The color of the gold does not play a significant effect on the price of the ring; the value is determined more through karat than it is by color.
For the customers who have allergies to certain metals, like nickel, an 18 KT gold ring will be much less likely to spawn an allergic reaction than its less pure 14 KT counterpart. However, the allergy aspect is only a concern with yellow gold. The white gold rings are coated with rhodium, and therefore, the actual gold alloy never comes into contact with the wearer’s skin.
In the US, 14 KT gold tends to be the more popular choice for engagement rings, but in Europe and Asia, the buyers typically prefer 18 KT gold. Ultimately, the better choice lies within the wants and needs of the wearer as there are many factors affected by the choice in gold. Whether a buyer chooses 14 KT or 18 KT depends on their lifestyle, their budget, and their stylistic choices. It is just one more way in which couples can customize their engagement!
Metal Pros & Cons
White Gold Pros: Generally more affordable than other types of metal. If you spend less on the metal, you can invest more money into a higher quality diamond or gemstone. White gold is tougher and stronger than yellow, or pure gold. It is also harder to scratch compared to metals such as platinum. It has a beautiful appearance and it can highlight the brilliance of diamonds.
White Gold Cons: White gold contains nickel, which many people are allergic to. If you have an allergic reaction to nickel, you can experience itchiness, discoloration, and swelling. Chemical sensitivity can be an issue with white gold, especially when in areas that contain chlorine like public pools or hot tubs. This could make the metal discolored.
Yellow Gold Pros: Yellow gold engagement rings look beautiful on people who have olive or darker skin tones due to the nice contrast it provides. It’s a very popular and traditional metal choice. It’s the most malleable metal, meaning it’s the easiest for jewelers to work with.
Yellow Gold Cons: Yellow gold, especially yellow gold that’s high-karat, is more likely to be scratched or dented than other metals. It should be cleaned regularly and polished more often than other rings. Doesn't look as impressive on people who have pale and fair skin tones.
Rose Gold Pros: Provides a unique and romantic look to any engagement ring. Looks amazing in vintage-inspired engagement rings. Rose gold is the strongest out of the three golds.
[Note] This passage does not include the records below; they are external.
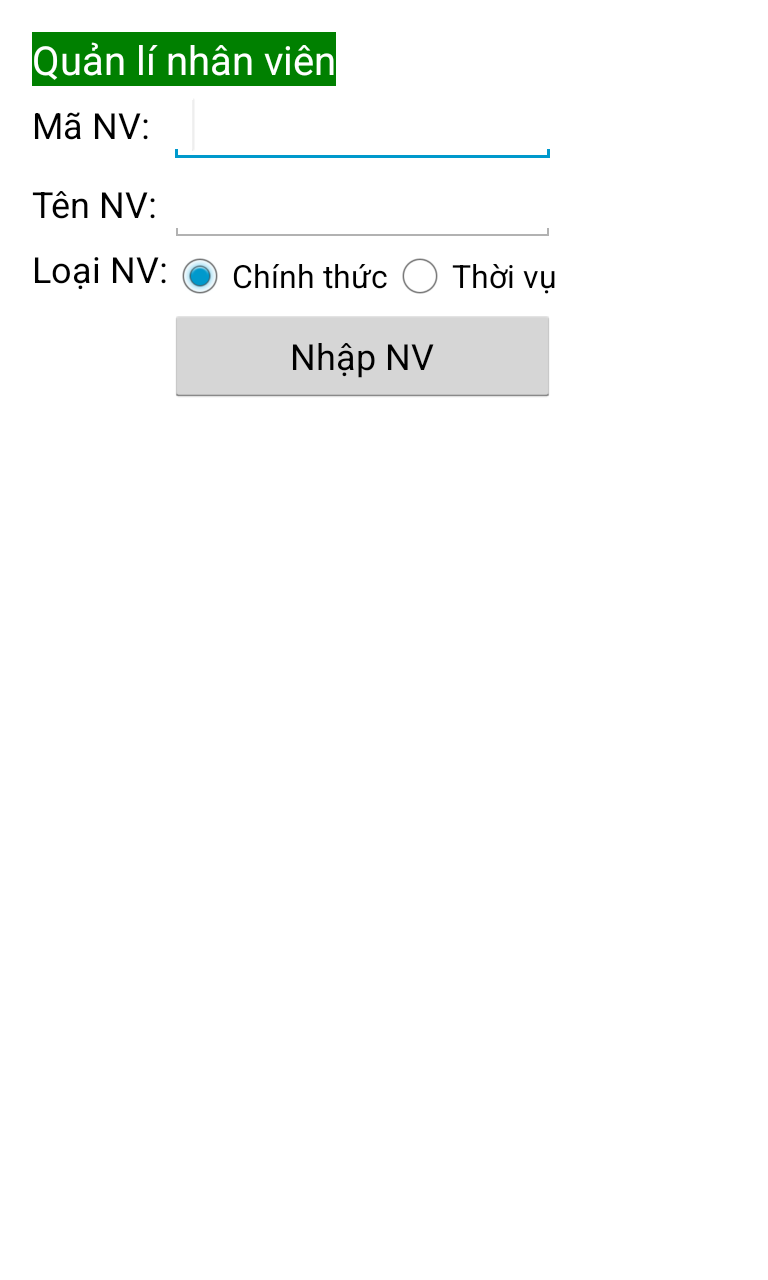
Repository: huynhnhatha/Android
Layout: Bai13/Truong_hop_4/res/layout/activity_main.xml
The author's editor kept a copy of each file at every save. The layout is drawn from the files as they stood at one save, then again after the next save.
It is drawn on a 768 x 1280 px phone screen (xhdpi) without system bars, with theme AppTheme; the app's code is not run. Lists and similar views that code fills are empty.

Above is the layout before, as saved 2017-05-17 08:59:08.

### Bai13/Truong_hop_4/res/layout/activity_main.xml
<LinearLayout xmlns:tools="http://schemas.android.com/tools"
    xmlns:android="http://schemas.android.com/apk/res/android"
    android:id="@+id/LinearLayout1"
    android:layout_width="match_parent"
    android:layout_height="match_parent"
    android:orientation="vertical"
    android:paddingBottom="@dimen/activity_vertical_margin"
    android:paddingLeft="@dimen/activity_horizontal_margin"
    android:paddingRight="@dimen/activity_horizontal_margin"
    android:paddingTop="@dimen/activity_vertical_margin"
    tools:context=".MainActivity" >

    <TextView
        android:id="@+id/textView1"
        android:layout_width="wrap_content"
        android:layout_height="wrap_content"
        android:background="#008000"
        android:gravity="center"
        android:text="Quản lí nhân viên"
        android:textColor="#FFFFFF"
        android:textSize="20sp"/>

    <TableLayout
        android:layout_width="match_parent"
        android:layout_height="wrap_content" >

        <TableRow
            android:id="@+id/tableRow1"
            android:layout_width="wrap_content"
            android:layout_height="wrap_content" >

            <TextView
                android:id="@+id/textView2"
                android:layout_width="wrap_content"
                android:layout_height="wrap_content"
                android:text="Mã NV:"
                android:textAppearance="?android:attr/textAppearanceMedium" />

            <EditText
                android:id="@+id/editMa"
                android:layout_width="wrap_content"
                android:layout_height="wrap_content"
                android:layout_span="2"
                android:ems="10" >

                <requestFocus />
            </EditText>
        </TableRow>

        <TableRow
            android:id="@+id/tableRow2"
            android:layout_width="wrap_content"
            android:layout_height="wrap_content" >

            <TextView
                android:id="@+id/textView3"
                android:layout_width="wrap_content"
                android:layout_height="wrap_content"
                android:text="Tên NV:"
                android:textAppearance="?android:attr/textAppearanceMedium" />

            <EditText
                android:id="@+id/editTen"
                android:layout_width="wrap_content"
                android:layout_height="wrap_content"
                android:layout_span="2"
                android:ems="10" />
        </TableRow>

        <TableRow
            android:id="@+id/tableRow3"
            android:layout_width="wrap_content"
            android:layout_height="wrap_content" >

            <TextView
                android:id="@+id/textView4"
                android:layout_width="wrap_content"
                android:layout_height="wrap_content"
                android:text="Loại NV:"
                android:textAppearance="?android:attr/textAppearanceMedium" />

            <RadioGroup
                android:id="@+id/radioGroup1"
                android:orientation="horizontal">

                <RadioButton
                    android:id="@+id/radChinhthuc"
                    android:layout_width="wrap_content"
                    android:layout_height="wrap_content"
                    android:checked="true"
                    android:text="Chính thức" />

                <RadioButton
                    android:id="@+id/radThoivu"
                    android:layout_width="wrap_content"
                    android:layout_height="wrap_content"
                    android:text="Thời vụ" />
            </RadioGroup>

        </TableRow>

        <TableRow
            android:id="@+id/tableRow4"
            android:layout_width="wrap_content"
            android:layout_height="wrap_content" >

            <Button
                android:id="@+id/btnnhap"
                android:layout_width="wrap_content"
                android:layout_height="wrap_content"
                android:layout_column="1"
                android:text="Nhập NV" />

        </TableRow>
    </TableLayout>

    <TextView
        android:id="@+id/textView5"
        android:layout_width="wrap_content"
        android:layout_height="wrap_content"
        android:background="#008000"
        android:textAppearance="?android:attr/textAppearanceMedium" />

    <ListView
        android:id="@+id/lvnhanvien"
        android:layout_width="match_parent"
        android:layout_height="wrap_content" >
    </ListView>

</LinearLayout>

Loaded but not shown: Bai13/Truong_hop_4/res/values/styles.xml (common file); Bai13/Truong_hop_4/res/values-v11/styles.xml (common file); Bai13/Truong_hop_4/res/values-v14/styles.xml (common file); Bai13/Truong_hop_4/res/values/dimens.xml (common file)

After the next save:
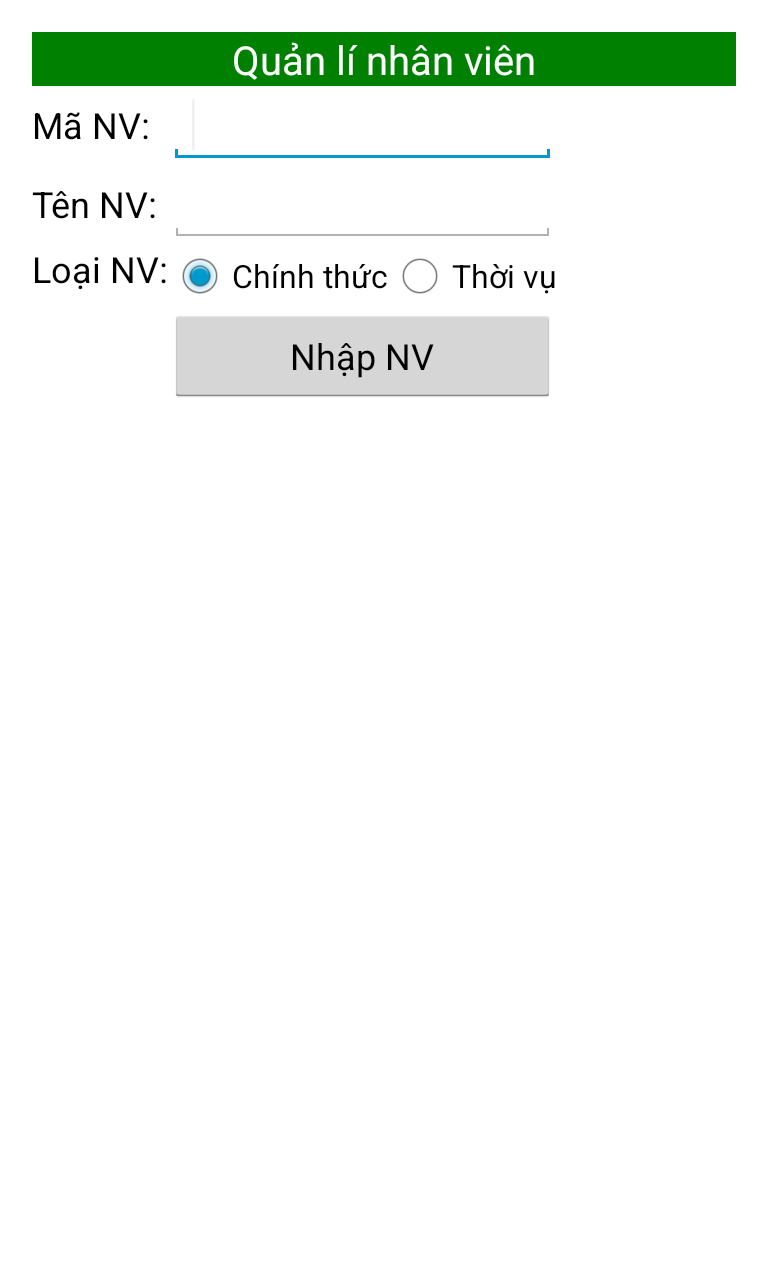
Saved 34 s later.
--- a/Bai13/Truong_hop_4/res/layout/activity_main.xml
+++ b/Bai13/Truong_hop_4/res/layout/activity_main.xml
@@ -12,13 +12,13 @@
 
     <TextView
         android:id="@+id/textView1"
-        android:layout_width="wrap_content"
+        android:layout_width="match_parent"
         android:layout_height="wrap_content"
         android:background="#008000"
         android:gravity="center"
         android:text="Quản lí nhân viên"
         android:textColor="#FFFFFF"
-        android:textSize="20sp"/>
+        android:textSize="20sp" />
 
     <TableLayout
         android:layout_width="match_parent"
This is due to the copper that it contains because copper is very sturdy.
Rose Gold Cons: The copper in rose gold can cause allergic reactions to those who have sensitive skin. Rose gold cannot be called a hypoallergenic metal.